It is anticipated that this glass sampling tube can be used to collect a broad range of airborne contaminants when packed with various adsorbents. Therefore, the suffix will reflect the type of adsorbent contained in the sampler. For example, a sampler containing Tenax will be designated OVS-T and one containing XAD-7 will be called OVS-7.
220.127.116.11. Soxhlet extractor
18.104.22.168. Rotary evaporator
22.214.171.124. Miscellaneous glassware: vacuum flask, 2-L round-bottom flask, Erlenmeyer flask, 250-mL Buchner funnel with course fritted disc, etc.
126.96.36.199. Urethane foam plugs, 3/8 in. × 1/2-in. diameter and 3/16 in. × 1/2-in. diameter.
188.8.131.52. Glass fiber filters, 1/2-in. or 13-mm diameter.
184.108.40.206. PTFE retainer. The retainer is made by removing a 50E arc from a piece of PTFE tubing, 1/8 in. × 1/2-in. o.d. × 3/8-in. i.d.
220.127.116.11. Glass sampling tube. The sampling tube is constructed from two pieces of borosilicate glass tubing that have been joined together by a glass blower. One of the pieces is 50 mm × 13-mm o.d. × 11-mm i.d. The other piece is 25 mm × 6-mm o.d. ×
18.104.22.168. Plastic cap, 7/8 in. × 1/2-in. i.d. (Alliance Plastics, Inc., Erie PA).
22.214.171.124. Plastic cap, 3/4 in. × 7/32-in. i.d. (SKC, Inc., Eighty-Four, PA).
126.96.36.199. Toluene, HPLC grade.
188.8.131.52. Methanol, HPLC grade.

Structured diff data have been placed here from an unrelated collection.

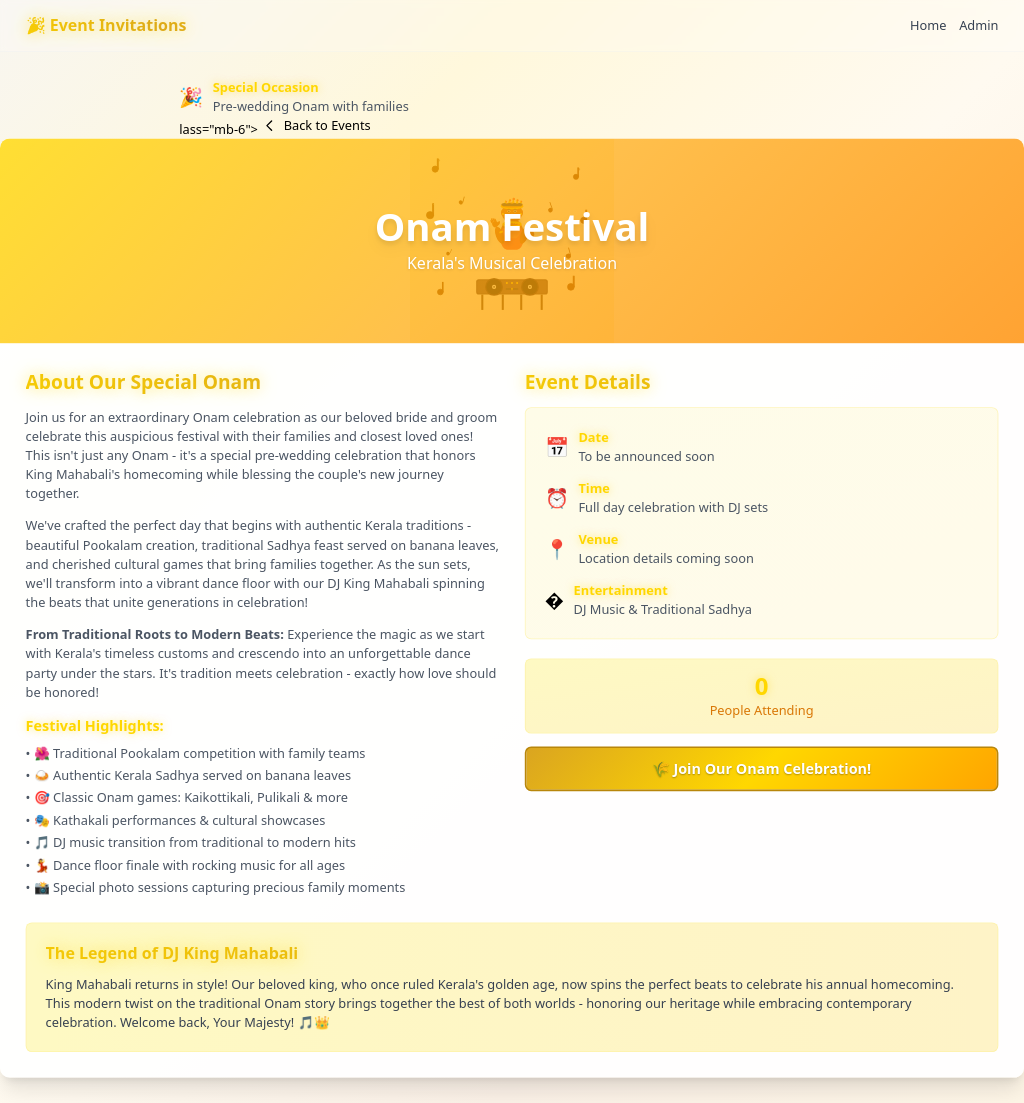
Repository: nanduldas/invitation
Page: http://localhost/event/onam
The author's editor kept a copy of each file at every save. The page is drawn from the files as they stood at one save, then again after the next save.
The browser window is 1280 px wide. The pictures show the whole page, at 80% of full size.
Some web libraries are served in a nearby version. The page is served by the project's Laravel application, run on PHP 8.4 with Laravel 12. Queries for data that is not in the repository find no rows.

Above is the page before, as saved 2025-08-30 13:54:39.

After the next save:
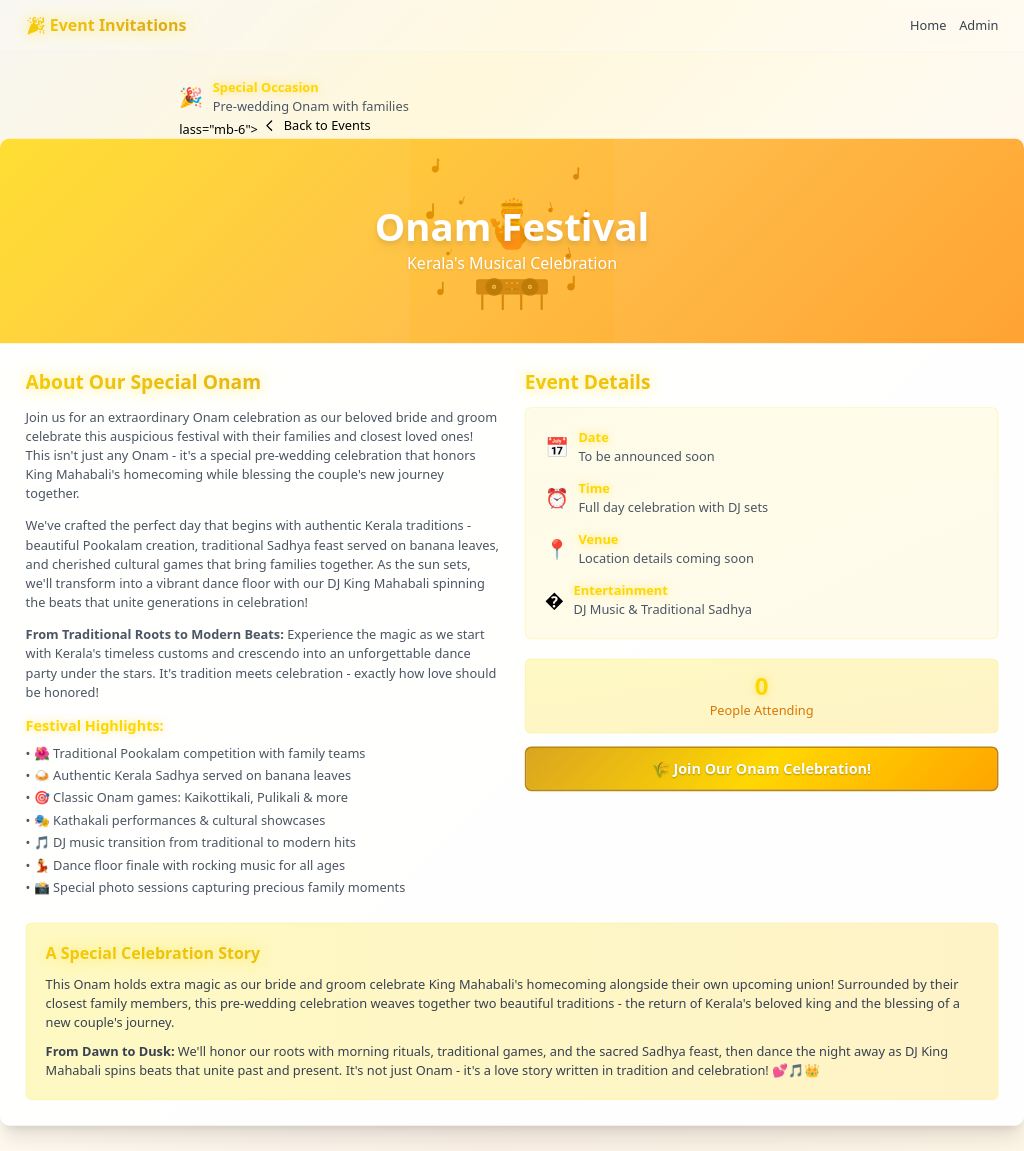
Saved 20 s later.
--- a/resources/views/events/show.blade.php
+++ b/resources/views/events/show.blade.php
@@ -208,12 +208,18 @@
                 </div>
 
                 <div class="bg-gradient-to-r from-yellow-100 to-amber-100 rounded-lg p-6 border border-yellow-200/50">
-                    <h3 class="text-xl font-bold text-gold-shining mb-3">The Legend of DJ King Mahabali</h3>
+                    <h3 class="text-xl font-bold text-gold-shining mb-3">A Special Celebration Story</h3>
                     <p class="text-gray-700">
-                        King Mahabali returns in style! Our beloved king, who once ruled Kerala's golden age,
-                        now spins the perfect beats to celebrate his annual homecoming. This modern twist on
-                        the traditional Onam story brings together the best of both worlds - honoring our
-                        heritage while embracing contemporary celebration. Welcome back, Your Majesty! 🎵👑
+                        This Onam holds extra magic as our bride and groom celebrate King Mahabali's homecoming
+                        alongside their own upcoming union! Surrounded by their closest family members, this
+                        pre-wedding celebration weaves together two beautiful traditions - the return of Kerala's
+                        beloved king and the blessing of a new couple's journey.
+                    </p>
+                    <p class="text-gray-700 mt-3">
+                        <strong>From Dawn to Dusk:</strong> We'll honor our roots with morning rituals, traditional
+                        games, and the sacred Sadhya feast, then dance the night away as DJ King Mahabali spins
+                        beats that unite past and present. It's not just Onam - it's a love story written in
+                        tradition and celebration! 💕🎵👑
                     </p>
                 </div>
             </div>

184.108.40.206. Acetonitrile, HPLC grade.
4.11.3. Cleaning the
Add 500 g of crude
4.11.4. Assembly of the OVS-2 tube
Place a large foam plug in the bottom of the large end of the glass tube. Add 140 mg of cleaned
Figure 1.1.4. Structure of the isomers of pyrethrum.
Figure 3.5.1. Chromatogram of pyrethrum at 0.5× the target concentration.
Figure 4.1. Chromatogram of pyrethrum at the detection limit (0.014 ng per injection).
Figure 4.4. Instrument response curve for pyrethrum,
Figure 220.127.116.11. Ambient storage test for pyrethrum,
Figure 18.104.22.168. Refrigerated storage test for pyrethrum,
Figure 22.214.171.124. Ambient storage test for pyrethrum, generated aerosol.
Figure 126.96.36.199. Refrigerated storage test for pyrethrum, generated aerosol.
Figure 4.11.4. A drawing of an OVS-2 tube.